Both enjoy learning about Oakland’s art-deco architecture, and many of their over 200 posts published since the summer involve historic buildings.. Everyday buildings that people walk by and see often carry important stories, they said. “The buildings are a way to experience your city,” said the Eastlake resident.
Because most large indoor gatherings are still restricted, the posts highlight places that can be enjoyed outdoors or admired from the outside. Like a true San Franciscan, the account handler who lives in Eastlake doesn’t drive. Instead, she enlists her husband to drive her around town to take photographs. The creator who lives in North Oakland focuses mainly on photographing areas in her vicinity. Those photos, she said, are taken early in the morning before people are out and about.
Once they find a place they want to highlight, they rely on sites like Oakland Wiki for their research. Sometimes, they said, they also find inspiration for potential places to showcase on posts they come across on the Oakland History group’s Facebook page. “I’ll usually be reading about one thing [on Oakland Wiki], and I’ll see another link to something else that is just as interesting,” said the North Oakland resident. The pair also reference back to stories they read from local news outlets.
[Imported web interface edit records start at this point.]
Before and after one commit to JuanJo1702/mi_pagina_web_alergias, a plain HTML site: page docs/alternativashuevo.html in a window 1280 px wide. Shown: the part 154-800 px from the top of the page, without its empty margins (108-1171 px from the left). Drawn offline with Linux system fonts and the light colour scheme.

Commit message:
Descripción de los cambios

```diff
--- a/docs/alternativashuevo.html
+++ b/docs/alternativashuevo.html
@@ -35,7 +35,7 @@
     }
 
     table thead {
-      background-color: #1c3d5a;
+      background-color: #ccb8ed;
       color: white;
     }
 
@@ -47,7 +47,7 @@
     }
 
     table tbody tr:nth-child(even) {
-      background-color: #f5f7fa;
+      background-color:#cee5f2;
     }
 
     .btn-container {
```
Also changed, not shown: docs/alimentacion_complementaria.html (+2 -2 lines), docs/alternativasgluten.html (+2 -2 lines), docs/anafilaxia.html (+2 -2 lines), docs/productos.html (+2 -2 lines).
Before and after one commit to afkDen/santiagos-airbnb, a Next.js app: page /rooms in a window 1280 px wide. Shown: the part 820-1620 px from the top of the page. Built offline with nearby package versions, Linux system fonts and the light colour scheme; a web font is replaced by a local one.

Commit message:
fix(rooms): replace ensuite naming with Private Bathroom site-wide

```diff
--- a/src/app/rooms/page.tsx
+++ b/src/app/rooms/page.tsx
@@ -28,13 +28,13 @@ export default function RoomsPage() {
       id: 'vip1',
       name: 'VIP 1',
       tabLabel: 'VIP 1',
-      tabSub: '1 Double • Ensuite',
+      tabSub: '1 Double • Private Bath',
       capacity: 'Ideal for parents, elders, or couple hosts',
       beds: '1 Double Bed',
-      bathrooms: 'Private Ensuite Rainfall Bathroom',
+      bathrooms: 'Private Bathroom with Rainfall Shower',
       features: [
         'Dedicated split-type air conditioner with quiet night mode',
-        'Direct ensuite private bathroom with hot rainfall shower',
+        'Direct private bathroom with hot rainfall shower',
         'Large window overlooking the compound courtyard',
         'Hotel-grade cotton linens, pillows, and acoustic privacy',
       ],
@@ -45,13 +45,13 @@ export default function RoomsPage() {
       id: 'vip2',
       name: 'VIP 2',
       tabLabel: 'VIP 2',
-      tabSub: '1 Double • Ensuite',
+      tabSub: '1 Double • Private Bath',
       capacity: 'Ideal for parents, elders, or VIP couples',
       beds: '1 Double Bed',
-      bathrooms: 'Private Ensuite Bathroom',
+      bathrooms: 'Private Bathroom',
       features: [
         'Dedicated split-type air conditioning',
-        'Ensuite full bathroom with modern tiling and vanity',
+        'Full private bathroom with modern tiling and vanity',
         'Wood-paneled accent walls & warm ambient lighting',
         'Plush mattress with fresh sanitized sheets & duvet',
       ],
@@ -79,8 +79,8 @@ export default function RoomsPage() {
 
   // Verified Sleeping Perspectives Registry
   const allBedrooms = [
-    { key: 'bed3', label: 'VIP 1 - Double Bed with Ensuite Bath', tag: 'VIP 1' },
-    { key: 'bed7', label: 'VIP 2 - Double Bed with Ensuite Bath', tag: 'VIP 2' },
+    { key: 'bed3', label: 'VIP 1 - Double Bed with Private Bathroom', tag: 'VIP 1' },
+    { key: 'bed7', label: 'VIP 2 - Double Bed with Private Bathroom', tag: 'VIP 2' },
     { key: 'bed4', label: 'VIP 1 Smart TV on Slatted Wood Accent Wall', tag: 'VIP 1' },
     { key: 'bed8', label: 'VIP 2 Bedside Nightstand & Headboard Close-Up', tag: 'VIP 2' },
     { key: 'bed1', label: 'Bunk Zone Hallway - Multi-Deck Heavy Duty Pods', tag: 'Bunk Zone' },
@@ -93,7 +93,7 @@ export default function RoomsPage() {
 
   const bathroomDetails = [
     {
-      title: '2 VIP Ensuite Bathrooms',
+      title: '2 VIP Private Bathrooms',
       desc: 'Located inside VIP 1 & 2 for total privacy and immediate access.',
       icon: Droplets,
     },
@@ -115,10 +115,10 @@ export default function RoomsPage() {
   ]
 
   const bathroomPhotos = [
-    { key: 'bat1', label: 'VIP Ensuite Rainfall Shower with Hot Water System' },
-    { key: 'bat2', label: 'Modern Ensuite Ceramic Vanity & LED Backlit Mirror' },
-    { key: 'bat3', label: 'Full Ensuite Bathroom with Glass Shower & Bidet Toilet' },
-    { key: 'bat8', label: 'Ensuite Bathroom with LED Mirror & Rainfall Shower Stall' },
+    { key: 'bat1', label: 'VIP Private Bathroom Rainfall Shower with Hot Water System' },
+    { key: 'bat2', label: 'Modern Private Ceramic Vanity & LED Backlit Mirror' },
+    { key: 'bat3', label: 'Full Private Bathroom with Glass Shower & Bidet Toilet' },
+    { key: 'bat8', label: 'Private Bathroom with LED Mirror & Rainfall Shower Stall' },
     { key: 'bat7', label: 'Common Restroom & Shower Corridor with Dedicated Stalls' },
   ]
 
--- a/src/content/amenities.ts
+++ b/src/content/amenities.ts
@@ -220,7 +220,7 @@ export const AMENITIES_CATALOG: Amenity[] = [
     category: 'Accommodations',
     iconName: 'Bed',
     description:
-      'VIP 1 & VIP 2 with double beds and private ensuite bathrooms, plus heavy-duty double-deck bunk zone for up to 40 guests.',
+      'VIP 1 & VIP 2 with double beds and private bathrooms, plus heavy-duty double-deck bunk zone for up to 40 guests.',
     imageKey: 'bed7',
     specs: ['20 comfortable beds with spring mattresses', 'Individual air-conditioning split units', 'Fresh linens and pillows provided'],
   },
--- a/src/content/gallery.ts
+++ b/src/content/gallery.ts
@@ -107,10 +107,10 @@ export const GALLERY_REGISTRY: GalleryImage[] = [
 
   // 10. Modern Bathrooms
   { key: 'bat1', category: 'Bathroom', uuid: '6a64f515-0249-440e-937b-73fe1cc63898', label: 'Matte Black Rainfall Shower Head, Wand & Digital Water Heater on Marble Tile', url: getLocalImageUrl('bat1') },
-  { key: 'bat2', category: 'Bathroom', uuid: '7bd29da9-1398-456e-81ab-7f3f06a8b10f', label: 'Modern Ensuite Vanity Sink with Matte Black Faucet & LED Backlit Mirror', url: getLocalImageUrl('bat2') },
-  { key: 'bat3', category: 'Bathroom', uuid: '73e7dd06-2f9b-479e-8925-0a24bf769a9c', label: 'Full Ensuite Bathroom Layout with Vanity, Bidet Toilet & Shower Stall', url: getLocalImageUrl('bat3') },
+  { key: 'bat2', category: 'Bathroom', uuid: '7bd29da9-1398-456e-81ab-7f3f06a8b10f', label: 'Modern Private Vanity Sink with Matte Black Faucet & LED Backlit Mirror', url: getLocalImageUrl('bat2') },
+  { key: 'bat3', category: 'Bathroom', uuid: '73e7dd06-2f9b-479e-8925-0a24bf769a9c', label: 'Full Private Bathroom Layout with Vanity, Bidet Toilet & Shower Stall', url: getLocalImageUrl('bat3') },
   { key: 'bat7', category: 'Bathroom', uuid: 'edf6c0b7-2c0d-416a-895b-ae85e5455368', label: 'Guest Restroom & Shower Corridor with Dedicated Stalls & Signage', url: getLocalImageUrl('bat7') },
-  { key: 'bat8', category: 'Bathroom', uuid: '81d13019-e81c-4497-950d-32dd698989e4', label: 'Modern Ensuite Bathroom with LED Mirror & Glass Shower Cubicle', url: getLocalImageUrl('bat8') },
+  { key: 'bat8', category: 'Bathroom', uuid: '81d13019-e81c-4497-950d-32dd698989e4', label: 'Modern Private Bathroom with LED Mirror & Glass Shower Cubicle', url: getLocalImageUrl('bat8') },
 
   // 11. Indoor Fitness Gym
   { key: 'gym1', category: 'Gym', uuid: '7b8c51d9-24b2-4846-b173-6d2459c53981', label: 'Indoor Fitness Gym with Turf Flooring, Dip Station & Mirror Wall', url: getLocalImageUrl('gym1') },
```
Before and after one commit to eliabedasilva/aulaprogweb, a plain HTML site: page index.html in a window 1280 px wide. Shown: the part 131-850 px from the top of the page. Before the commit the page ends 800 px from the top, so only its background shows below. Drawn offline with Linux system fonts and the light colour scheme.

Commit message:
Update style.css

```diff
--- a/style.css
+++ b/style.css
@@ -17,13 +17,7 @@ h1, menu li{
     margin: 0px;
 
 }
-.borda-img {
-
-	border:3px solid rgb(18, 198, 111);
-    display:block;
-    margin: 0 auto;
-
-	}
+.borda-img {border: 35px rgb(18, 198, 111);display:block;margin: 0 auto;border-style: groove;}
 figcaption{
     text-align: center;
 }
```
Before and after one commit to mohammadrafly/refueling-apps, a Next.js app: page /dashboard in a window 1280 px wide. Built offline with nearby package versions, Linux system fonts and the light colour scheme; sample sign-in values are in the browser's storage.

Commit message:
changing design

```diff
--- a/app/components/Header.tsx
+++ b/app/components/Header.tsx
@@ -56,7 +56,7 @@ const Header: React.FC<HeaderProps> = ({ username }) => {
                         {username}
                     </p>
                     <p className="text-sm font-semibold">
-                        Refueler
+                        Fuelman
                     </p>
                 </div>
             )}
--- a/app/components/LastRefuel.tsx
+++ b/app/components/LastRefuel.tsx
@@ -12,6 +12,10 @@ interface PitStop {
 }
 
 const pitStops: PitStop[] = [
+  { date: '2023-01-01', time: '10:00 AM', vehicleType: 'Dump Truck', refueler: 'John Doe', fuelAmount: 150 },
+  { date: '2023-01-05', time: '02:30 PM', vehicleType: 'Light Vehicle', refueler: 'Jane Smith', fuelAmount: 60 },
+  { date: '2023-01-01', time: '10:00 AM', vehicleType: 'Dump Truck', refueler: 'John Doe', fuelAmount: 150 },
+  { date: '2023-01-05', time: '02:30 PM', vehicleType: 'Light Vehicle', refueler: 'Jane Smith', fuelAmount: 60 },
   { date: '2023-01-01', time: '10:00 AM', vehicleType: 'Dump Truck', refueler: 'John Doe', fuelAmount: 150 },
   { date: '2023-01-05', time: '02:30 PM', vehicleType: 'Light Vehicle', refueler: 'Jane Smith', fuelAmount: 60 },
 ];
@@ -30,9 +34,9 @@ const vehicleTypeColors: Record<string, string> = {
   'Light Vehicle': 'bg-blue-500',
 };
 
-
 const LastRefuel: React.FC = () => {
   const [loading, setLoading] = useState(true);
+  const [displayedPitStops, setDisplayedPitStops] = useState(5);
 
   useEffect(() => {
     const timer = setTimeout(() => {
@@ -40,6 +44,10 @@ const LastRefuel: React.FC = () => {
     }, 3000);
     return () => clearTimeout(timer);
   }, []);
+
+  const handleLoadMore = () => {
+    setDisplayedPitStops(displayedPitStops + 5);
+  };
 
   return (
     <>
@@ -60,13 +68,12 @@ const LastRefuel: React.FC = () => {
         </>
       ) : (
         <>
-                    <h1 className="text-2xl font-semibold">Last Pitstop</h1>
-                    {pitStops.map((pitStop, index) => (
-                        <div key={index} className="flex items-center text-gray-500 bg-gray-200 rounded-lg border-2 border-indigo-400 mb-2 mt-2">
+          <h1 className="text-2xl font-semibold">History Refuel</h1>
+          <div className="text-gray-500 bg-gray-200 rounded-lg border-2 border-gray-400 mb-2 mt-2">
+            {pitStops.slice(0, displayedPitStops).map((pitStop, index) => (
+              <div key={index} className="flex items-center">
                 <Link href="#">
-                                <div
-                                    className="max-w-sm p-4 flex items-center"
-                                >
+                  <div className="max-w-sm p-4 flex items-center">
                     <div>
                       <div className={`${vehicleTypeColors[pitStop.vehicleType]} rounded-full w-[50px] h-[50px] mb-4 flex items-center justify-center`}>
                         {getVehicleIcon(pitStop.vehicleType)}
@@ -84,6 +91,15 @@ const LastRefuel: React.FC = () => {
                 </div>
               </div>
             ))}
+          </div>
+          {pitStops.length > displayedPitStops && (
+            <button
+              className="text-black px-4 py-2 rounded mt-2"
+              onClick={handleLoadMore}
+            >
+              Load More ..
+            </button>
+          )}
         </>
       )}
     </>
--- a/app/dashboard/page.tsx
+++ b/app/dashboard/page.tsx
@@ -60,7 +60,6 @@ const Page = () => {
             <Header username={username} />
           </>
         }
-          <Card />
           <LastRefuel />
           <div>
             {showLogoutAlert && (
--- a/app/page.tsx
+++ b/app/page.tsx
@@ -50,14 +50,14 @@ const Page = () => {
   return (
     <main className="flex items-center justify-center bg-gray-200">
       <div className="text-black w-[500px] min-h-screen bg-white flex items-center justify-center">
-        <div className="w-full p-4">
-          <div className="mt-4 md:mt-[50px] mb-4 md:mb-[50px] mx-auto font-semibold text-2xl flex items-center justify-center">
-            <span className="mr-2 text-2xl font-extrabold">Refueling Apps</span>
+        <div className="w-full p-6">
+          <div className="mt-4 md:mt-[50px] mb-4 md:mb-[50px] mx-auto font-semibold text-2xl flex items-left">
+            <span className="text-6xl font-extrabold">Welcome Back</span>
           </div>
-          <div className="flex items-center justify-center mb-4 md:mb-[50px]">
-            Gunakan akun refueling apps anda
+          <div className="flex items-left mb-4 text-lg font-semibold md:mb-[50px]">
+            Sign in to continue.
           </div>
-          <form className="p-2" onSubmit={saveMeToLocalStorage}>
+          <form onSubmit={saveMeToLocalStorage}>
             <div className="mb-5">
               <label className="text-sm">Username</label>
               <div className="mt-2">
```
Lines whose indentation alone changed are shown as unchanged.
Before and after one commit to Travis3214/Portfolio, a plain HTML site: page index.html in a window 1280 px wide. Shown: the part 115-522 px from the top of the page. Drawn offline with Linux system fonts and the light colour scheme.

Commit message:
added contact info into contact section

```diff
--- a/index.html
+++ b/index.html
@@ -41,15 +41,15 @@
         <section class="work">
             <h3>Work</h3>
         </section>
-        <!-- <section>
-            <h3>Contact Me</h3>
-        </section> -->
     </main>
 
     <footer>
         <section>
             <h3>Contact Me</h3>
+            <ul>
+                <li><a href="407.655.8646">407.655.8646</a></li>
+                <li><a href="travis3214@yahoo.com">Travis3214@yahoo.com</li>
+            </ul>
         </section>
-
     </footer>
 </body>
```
Neither has done extensive research on the demographics of their followers, but said they appear to be age-diverse based on the comments they leave on posts. “I’m definitely kind of impressed with the range that we have. It’s a joy to be able to connect with people, especially now during the pandemic,” the handler who lives in Eastlake said. “I feel like we connect with fans who are older and have been in Oakland for 40, 50, or 60 years. I noticed that we also have younger fans in their 20s and 30s.”
A post in January about The Apollos, a group of student activists from Oakland Technical High School who led the effort to make Martin Luther King Jr. Day, an official holiday in California, drew attention from current and former Oakland Tech students.
Neither of the Instagram account creators has any significant plans for the account other than to continue growing it organically, as they have been since last summer.
“This was such a hobby that we haven’t thought strategically about anything,” said the handler who lives in Eastlake. “We’re impressed that we have this many people who enjoy it.”